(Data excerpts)
________________

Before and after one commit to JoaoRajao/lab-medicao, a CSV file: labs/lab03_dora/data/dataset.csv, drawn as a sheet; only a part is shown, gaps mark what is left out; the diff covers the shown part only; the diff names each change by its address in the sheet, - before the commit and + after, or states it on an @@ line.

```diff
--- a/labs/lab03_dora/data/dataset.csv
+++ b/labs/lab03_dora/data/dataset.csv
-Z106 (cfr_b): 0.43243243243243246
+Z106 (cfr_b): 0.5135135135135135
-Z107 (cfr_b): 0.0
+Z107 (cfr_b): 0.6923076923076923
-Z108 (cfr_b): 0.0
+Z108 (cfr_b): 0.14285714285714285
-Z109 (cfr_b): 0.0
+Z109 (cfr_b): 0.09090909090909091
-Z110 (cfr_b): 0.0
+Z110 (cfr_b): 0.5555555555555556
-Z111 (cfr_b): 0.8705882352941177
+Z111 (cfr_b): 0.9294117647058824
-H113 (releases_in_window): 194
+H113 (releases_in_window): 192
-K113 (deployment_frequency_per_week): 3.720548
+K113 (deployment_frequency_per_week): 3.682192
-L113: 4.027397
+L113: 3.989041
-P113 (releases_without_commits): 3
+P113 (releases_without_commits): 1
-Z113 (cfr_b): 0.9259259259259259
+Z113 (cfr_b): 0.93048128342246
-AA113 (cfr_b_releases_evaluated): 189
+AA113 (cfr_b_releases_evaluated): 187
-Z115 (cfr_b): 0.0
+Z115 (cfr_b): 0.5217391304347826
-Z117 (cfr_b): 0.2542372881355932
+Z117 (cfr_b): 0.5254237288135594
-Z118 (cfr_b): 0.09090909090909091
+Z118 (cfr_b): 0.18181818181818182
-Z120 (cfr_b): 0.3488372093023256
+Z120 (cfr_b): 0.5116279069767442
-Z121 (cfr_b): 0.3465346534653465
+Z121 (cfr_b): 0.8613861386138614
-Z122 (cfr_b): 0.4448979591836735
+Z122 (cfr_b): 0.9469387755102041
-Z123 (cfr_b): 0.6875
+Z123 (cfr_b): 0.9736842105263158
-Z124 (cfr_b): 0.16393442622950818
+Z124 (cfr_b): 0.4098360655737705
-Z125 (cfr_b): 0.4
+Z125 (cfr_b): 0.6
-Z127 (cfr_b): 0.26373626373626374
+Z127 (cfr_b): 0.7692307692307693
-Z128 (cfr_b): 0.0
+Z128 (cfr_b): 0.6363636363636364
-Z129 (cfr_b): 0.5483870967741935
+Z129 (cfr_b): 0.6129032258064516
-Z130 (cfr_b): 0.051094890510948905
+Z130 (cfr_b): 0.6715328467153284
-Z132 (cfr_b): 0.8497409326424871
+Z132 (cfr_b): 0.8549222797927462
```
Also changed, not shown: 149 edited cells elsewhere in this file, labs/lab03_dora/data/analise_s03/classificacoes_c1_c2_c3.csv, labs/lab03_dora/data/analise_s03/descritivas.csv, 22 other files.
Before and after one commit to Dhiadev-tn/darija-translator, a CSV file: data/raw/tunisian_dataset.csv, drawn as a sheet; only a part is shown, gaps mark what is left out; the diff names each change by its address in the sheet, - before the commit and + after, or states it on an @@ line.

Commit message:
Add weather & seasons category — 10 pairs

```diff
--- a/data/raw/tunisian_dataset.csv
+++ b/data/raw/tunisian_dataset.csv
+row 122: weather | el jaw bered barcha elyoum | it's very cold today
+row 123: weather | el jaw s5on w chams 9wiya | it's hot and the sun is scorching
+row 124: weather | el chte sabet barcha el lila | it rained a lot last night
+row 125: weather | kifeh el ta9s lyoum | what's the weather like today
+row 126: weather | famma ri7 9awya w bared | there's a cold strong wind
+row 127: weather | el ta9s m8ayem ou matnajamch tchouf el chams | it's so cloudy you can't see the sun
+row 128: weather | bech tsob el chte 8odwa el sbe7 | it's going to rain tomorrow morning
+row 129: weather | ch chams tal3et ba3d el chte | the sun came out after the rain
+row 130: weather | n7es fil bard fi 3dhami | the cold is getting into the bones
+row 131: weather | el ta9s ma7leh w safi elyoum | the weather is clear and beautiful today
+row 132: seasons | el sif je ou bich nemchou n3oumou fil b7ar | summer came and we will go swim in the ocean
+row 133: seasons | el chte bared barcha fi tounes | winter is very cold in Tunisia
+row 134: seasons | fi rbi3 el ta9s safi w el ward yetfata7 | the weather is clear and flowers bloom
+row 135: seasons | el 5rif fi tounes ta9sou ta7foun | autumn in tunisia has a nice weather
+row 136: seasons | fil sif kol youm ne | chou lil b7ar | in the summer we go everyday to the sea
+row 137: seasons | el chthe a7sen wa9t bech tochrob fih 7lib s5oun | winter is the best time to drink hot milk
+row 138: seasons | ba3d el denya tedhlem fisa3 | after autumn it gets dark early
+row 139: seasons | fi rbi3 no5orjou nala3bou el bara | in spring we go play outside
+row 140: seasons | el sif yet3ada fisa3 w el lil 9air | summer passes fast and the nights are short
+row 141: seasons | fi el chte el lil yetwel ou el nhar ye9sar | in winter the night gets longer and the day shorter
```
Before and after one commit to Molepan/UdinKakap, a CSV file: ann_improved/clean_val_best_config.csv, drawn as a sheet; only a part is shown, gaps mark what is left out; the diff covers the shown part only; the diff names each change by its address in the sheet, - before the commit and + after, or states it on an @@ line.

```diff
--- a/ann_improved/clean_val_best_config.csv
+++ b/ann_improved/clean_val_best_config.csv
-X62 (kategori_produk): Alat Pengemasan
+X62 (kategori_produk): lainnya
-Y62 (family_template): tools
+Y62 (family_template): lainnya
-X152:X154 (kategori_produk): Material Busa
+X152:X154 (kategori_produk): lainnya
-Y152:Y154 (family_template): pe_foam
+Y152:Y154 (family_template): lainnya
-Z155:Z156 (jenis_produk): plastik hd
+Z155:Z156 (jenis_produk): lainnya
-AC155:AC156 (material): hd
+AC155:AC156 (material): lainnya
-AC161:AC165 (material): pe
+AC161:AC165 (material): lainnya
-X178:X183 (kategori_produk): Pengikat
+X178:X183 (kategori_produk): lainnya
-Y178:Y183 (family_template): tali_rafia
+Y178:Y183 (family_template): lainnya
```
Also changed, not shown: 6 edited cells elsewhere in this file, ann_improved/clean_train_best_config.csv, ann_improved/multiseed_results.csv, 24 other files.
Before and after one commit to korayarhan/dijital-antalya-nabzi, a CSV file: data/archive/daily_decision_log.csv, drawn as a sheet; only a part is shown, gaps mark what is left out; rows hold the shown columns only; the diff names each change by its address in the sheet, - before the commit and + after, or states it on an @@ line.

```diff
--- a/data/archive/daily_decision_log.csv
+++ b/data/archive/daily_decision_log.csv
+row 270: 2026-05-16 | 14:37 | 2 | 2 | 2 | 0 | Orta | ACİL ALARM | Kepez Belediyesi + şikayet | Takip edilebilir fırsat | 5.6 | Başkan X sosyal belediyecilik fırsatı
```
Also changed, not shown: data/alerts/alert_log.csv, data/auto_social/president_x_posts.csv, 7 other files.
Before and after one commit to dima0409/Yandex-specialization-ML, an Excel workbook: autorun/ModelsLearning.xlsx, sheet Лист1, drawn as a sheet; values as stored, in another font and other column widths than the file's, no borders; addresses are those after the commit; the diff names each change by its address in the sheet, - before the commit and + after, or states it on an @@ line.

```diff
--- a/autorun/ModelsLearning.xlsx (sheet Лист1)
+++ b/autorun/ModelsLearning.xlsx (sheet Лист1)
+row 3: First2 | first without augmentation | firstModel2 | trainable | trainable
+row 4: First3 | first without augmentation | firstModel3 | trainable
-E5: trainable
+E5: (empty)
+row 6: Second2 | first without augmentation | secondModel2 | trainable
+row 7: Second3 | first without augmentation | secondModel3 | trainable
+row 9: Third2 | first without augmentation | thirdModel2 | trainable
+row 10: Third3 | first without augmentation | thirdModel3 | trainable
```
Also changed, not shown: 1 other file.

________________

» Assignment: In the lines above, find the word "lainnya" and copy each line that contains it.

» Solution to the exercise:
+X62 (kategori_produk): lainnya
+Y62 (family_template): lainnya
+X152:X154 (kategori_produk): lainnya
+Y152:Y154 (family_template): lainnya
+Z155:Z156 (jenis_produk): lainnya
+AC155:AC156 (material): lainnya
+AC161:AC165 (material): lainnya
+X178:X183 (kategori_produk): lainnya
+Y178:Y183 (family_template): lainnya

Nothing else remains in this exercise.